Printer Friendly

Uninsured problem continues to puzzle Congress.

Uninsured Problem Continues to Puzzle Congress

Divergent views on how to provide access to health care to the 37 million uninsured Americans continue to confront Congress. At least that was the situation depicted by key legislators who addressed members of the Self-Insurance Institute of America at a recent legislative conference in Washington, DC.

"If you want to reform the current [health care delivery] system, then you start stepping on people's Guccis," said Sen. David Durenberger (R-MN) as he summarized the tough choices that Congress faces. Sen. Durenberger, as well as Rep. Henry A. Waxman (D-CA), another speaker at the two-day conference, is a member of the U.S. Bipartisan Commission on Comprehensive Health Care, which was scheduled to release its recommendations on March 1.

According to Sen. Durenberger, "The only way we're going to cure the access problem is by writing a financial guarantee to every American." He said this could be done by allocating additional funds through the federal budget, providing national health insurance as in Canada, mandating that employers provide coverage as in Massachusetts or creating a single-payer system.

All of these approaches, however, present significant hurdles. For example, if the federal government were to cover the 37 million uninsured and the 5.8 million people requiring long-term care through Medicaid, the cost would be a prohibitive $75 billion. "Why put $75 billion into a system that's broke... and nobody is happy with?" asked Sen. Durenberger.

Although Canada boasts a system with which everyone appears to be content, it has one serious flaw. "If there weren't a United States of America," explained the senator, "there wouldn't be a hell of a lot of health care. Somebody's got to make the investment in the technology."

What we need to do, implied Sen. Durenberger, is change people's attitudes and bring back "good old-fashioned insurance." Insurance, he explained, is supposed to provide protection against catastrophe, a fact that medical insurance ignores. In addition, the current system reimburses people for the consequences of their own irresponsible actions, such as smoking cigarettes.

Rep. Waxman, on the other hand, sees a clear answer to the problem in a bill that he and Sen. Edward Kennedy (D-MA) are sponsoring. The Basic Health Benefits for All Americans Act would require employers to provide a minimum level of health benefits to all their employees. The act would also expand Medicaid coverage to those not employed or covered under Medicare.

"The bottom line is that the idea of requiring employers to provide health benefits is no longer an obscure congressional proposal," said Rep. Waxman. "The State of Massachusetts, while off to a rocky start, has implemented a universal access program that requires employer participation. The State of Hawaii is many years into its successful experiment with mandating employee health benefits. And their efforts have not escaped the notice of other states."

Rep. Waxman's proposal, however, was attacked by the self-insurers.

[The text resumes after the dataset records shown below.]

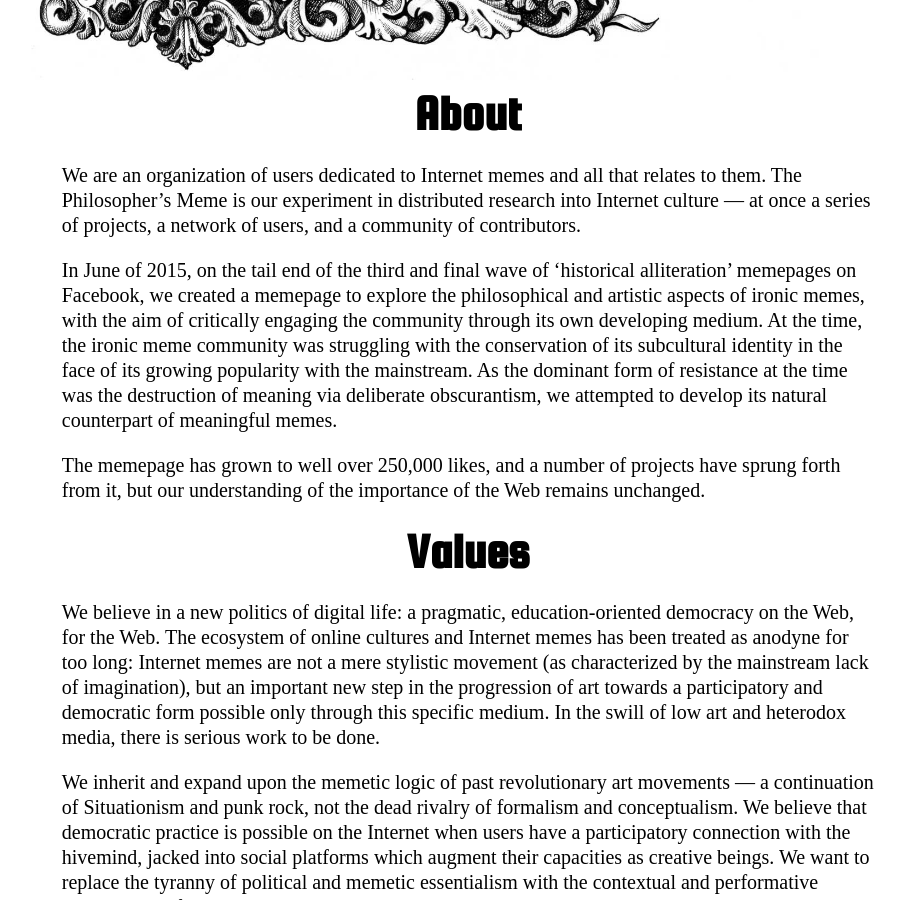
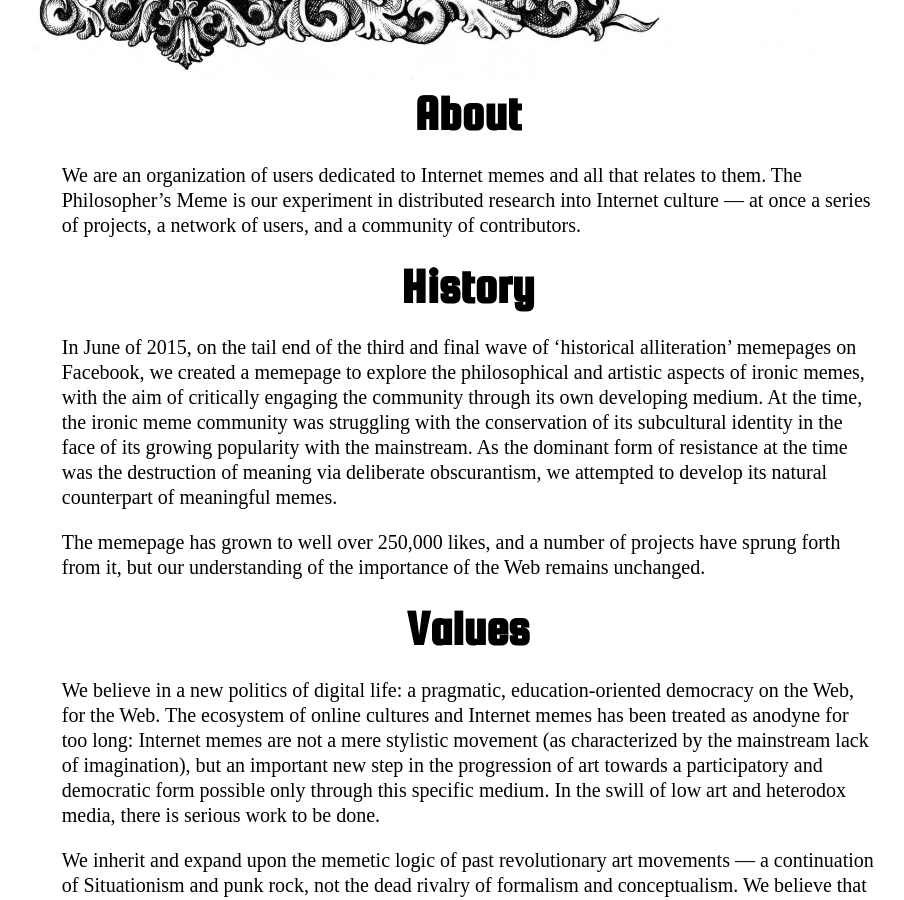
Before and after one commit to FraserThompson/PhilosophersMeme, a Jekyll site: the page built from about.md, in a window 1280 px wide and 900 px high, scrolled down 430 px. Shown: the whole window, without its empty margins (172-1076 px from the left). Built offline with Jekyll 4.4.1, drawn with Linux system fonts in a browser that asks for light colours; nearby versions of some CDN libraries; some web fonts are replaced; library files that are not in the unit come from our copies.

Commit message:
Updated About

```diff
--- a/about.md
+++ b/about.md
@@ -8,6 +8,8 @@ layout: default
 # About
 
 We are an organization of users dedicated to Internet memes and all that relates to them. The Philosopher’s Meme is our experiment in distributed research into Internet culture — at once a series of projects, a network of users, and a community of contributors.
+
+# History
 
 In June of 2015, on the tail end of the third and final wave of ‘historical alliteration’ memepages on Facebook, we created a memepage to explore the philosophical and artistic aspects of ironic memes, with the aim of critically engaging the community through its own developing medium. At the time, the ironic meme community was struggling with the conservation of its subcultural identity in the face of its growing popularity with the mainstream. As the dominant form of resistance at the time was the destruction of meaning via deliberate obscurantism, we attempted to develop its natural counterpart of meaningful memes.
 
```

They contended that many of the expenses covered under Rep. Waxman's bill, such as prenatal care, immunizations and nursing home and institutional care, exceed the coverage provided by their health insurance plans.

Unhappy with the Kennedy-Waxman bill, Rep. Fred Grandy (R-IA) discussed a bill, the Health Empowerment and Partnership Act (HEAL), he was about to introduce. HEAL would give self-employers a 100 percent tax deduction for health premiums for themselves and their employees (about 25 percent of the uninsureds, according to Rep. Grandy), as well as require access to group health plans for employees, other uninsureds and COBRA eligibles. The act would also provide tax incentives to encourage the creation of multiemployer plans and ERISA pre-emption of state health benefit mandates.

"The HEAL bill is designed to provide incentives to make health care more affordable and accessible without heavy-handed government controls," said Rep. Grandy.

Offering the Bush administration's outlook, William Roper, deputy assistant to the president for domestic policy, said the uninsured situation must get worse before all sides are willing to compromise on legislation.
COPYRIGHT 1990 Risk Management Society Publishing, Inc.
No portion of this article can be reproduced without the express written permission from the copyright holder.
Copyright 1990 Gale, Cengage Learning. All rights reserved.

Article Details
Printer friendly Cite/link Email Feedback
Title Annotation:access to healthcare
Author:Schussel, Mark L.
Publication:Risk Management
Date:Mar 1, 1990
Previous Article:Why should risk managers become more claims-oriented?
Next Article:Self-insureds report 18% rise in health benefit costs.

Related Articles
Condition: critical; our healthcare system leaves millions unserved and it's a national shame. (Where we Stand).
Physicians, lawmakers ask: what about the uninsured?
Solve crisis of uninsured, advocates urge.
Uninsured numbers increase.

Terms of use | Copyright © 2017 Farlex, Inc. | Feedback | For webmasters